-- SOURCE DATA follows --
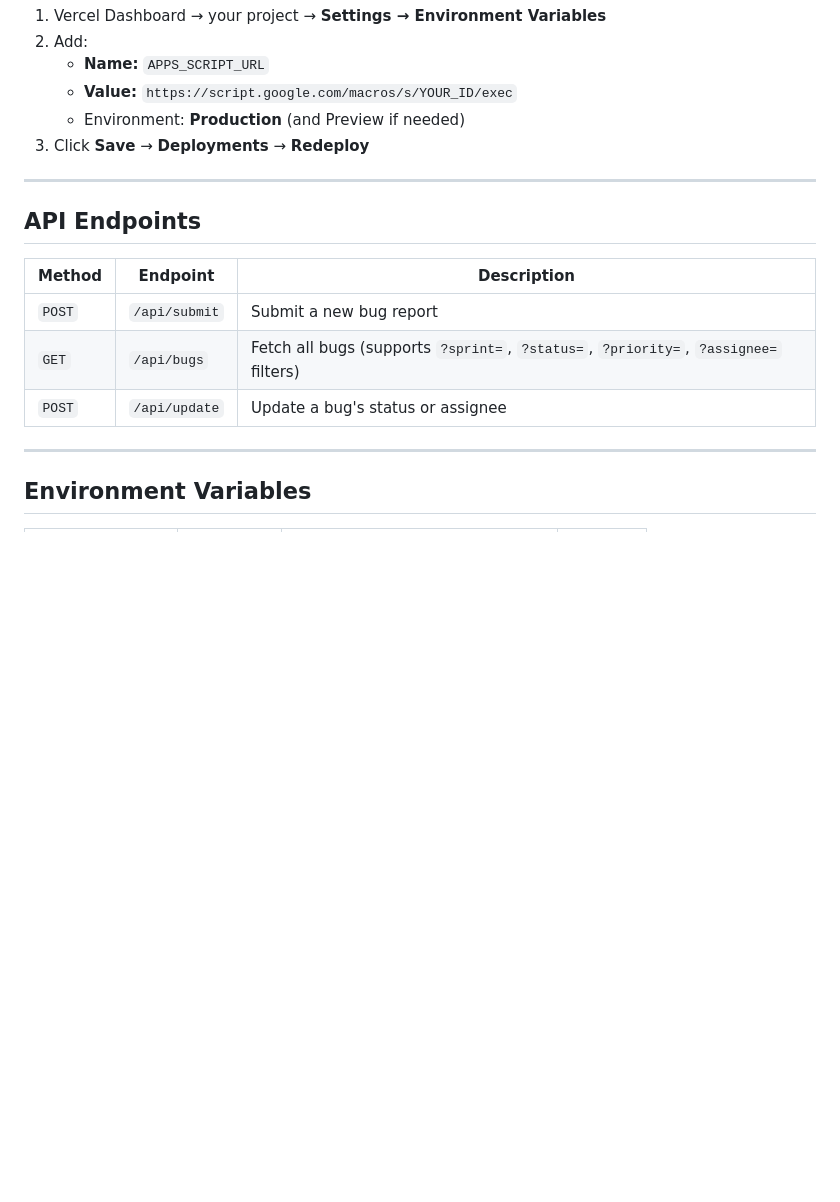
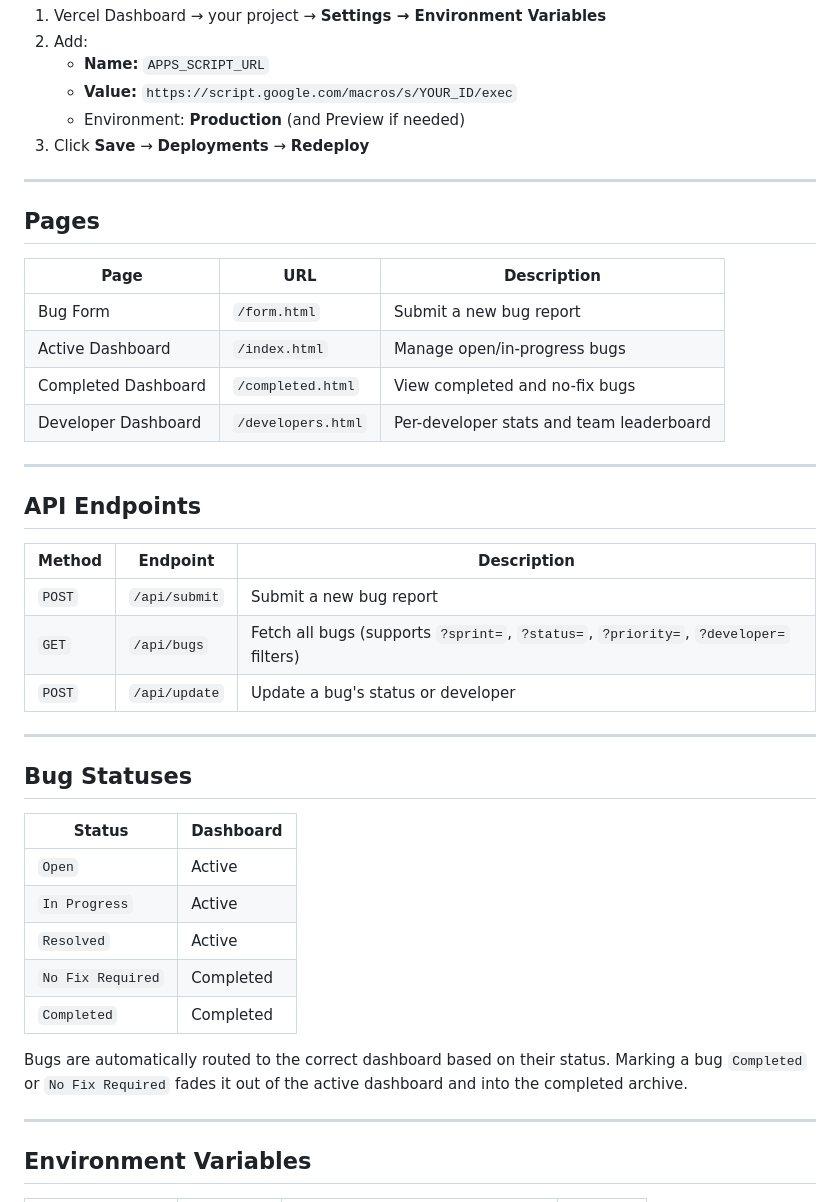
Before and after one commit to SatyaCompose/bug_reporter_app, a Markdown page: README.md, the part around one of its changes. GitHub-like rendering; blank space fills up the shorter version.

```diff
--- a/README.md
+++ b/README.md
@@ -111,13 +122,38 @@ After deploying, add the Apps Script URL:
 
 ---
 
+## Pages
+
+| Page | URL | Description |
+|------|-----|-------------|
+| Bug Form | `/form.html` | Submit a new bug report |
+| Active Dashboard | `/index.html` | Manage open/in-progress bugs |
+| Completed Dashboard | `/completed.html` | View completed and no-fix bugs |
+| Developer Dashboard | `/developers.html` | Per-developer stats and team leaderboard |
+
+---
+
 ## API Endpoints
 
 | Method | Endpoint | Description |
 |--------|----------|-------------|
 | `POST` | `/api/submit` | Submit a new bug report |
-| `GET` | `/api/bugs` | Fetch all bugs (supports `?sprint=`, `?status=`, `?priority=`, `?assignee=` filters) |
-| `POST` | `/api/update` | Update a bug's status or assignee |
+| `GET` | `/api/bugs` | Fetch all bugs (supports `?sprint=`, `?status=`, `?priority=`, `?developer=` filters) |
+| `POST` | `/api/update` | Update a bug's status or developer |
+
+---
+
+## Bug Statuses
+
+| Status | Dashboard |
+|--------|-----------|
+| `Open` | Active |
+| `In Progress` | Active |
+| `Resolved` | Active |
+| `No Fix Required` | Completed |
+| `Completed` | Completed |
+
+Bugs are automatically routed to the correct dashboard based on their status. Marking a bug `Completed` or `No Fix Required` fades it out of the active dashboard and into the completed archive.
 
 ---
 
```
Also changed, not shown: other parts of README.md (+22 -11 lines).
-- SOURCE DATA concluded --
§ GOAL OF THE EXERCISE
Among the lines of the data, some contain the word "Update". How many are there? Reply with the number alone.

§ WRITTEN RESPONSE
2